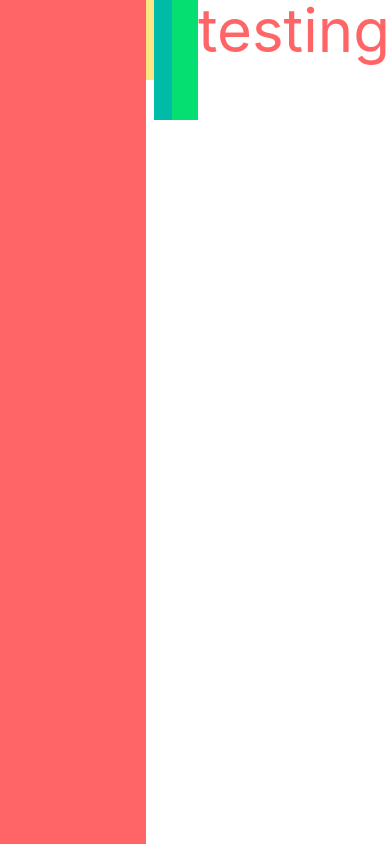
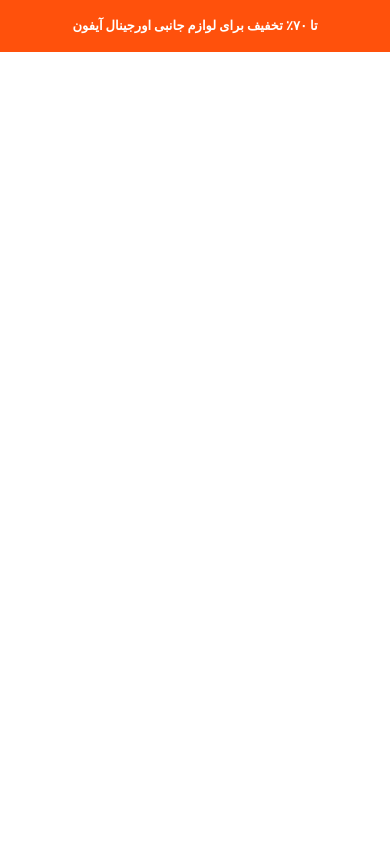
Before and after one commit to denerbone/web2project, a website: page index.html in a window 390 px wide. Shown: the top 844 px of the page. Drawn offline with nearby package versions, Linux system fonts and the light colour scheme; files that its build step writes are made by us from their sources.

Commit message:
commit 1: top bar is made and is responsive

```diff
--- a/index.html
+++ b/index.html
@@ -7,13 +7,11 @@
     <link rel="stylesheet" href="./.dist/output.css">
 </head>
 <body>
-    <div class="flex">
-    <div class="w-400 h-400 bg-red-400"></div>
-    <div class="h-20 w-20 bg-amber-200"></div>
-    <div class="h-30 w-50 bg-teal-500"></div>
-    <div class="h-30 w-70 bg-green-400"></div>
-    <div class="w-1 h-5 via-fuchsia-600"></div>
-    <h1 class="text-6xl text-red-400">testing</h1>
-    </div>
+<div class="w-full bg-[#FF510C] h-13 lg:h-[70px] flex items-center justify-center  " ><p class="text-white font-bold text-[13px] flex-nowrap flex lg:text-[17px]">تا ۷۰٪ تخفیف برای لوازم جانبی اورجینال آیفون</p></div>
+<div class="h-[147px] w-full lg:h-[127px] lg:mt-[17px]">
+    <div class="line-1"></div>
+    <div class="line-2 md:hidden"></div>
+</div>
+</div>
 </body>
 </html>
--- a/src/css/tailwind.css
+++ b/src/css/tailwind.css
@@ -1 +1,4 @@
 @import "tailwindcss";
+@theme {
+  --font-display: "YekanBakh", sans-serif;
+}
```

═══

PROBLEM DETAILS
Copy out the entries exactly as they stand, omitting the images.

RESPONSE
Before and after one commit to denerbone/web2project, a website: page index.html in a window 390 px wide. Shown: the top 844 px of the page. Drawn offline with nearby package versions, Linux system fonts and the light colour scheme; files that its build step writes are made by us from their sources.

Commit message:
commit 1: top bar is made and is responsive

```diff
--- a/index.html
+++ b/index.html
@@ -7,13 +7,11 @@
     <link rel="stylesheet" href="./.dist/output.css">
 </head>
 <body>
-    <div class="flex">
-    <div class="w-400 h-400 bg-red-400"></div>
-    <div class="h-20 w-20 bg-amber-200"></div>
-    <div class="h-30 w-50 bg-teal-500"></div>
-    <div class="h-30 w-70 bg-green-400"></div>
-    <div class="w-1 h-5 via-fuchsia-600"></div>
-    <h1 class="text-6xl text-red-400">testing</h1>
-    </div>
+<div class="w-full bg-[#FF510C] h-13 lg:h-[70px] flex items-center justify-center  " ><p class="text-white font-bold text-[13px] flex-nowrap flex lg:text-[17px]">تا ۷۰٪ تخفیف برای لوازم جانبی اورجینال آیفون</p></div>
+<div class="h-[147px] w-full lg:h-[127px] lg:mt-[17px]">
+    <div class="line-1"></div>
+    <div class="line-2 md:hidden"></div>
+</div>
+</div>
 </body>
 </html>
--- a/src/css/tailwind.css
+++ b/src/css/tailwind.css
@@ -1 +1,4 @@
 @import "tailwindcss";
+@theme {
+  --font-display: "YekanBakh", sans-serif;
+}
```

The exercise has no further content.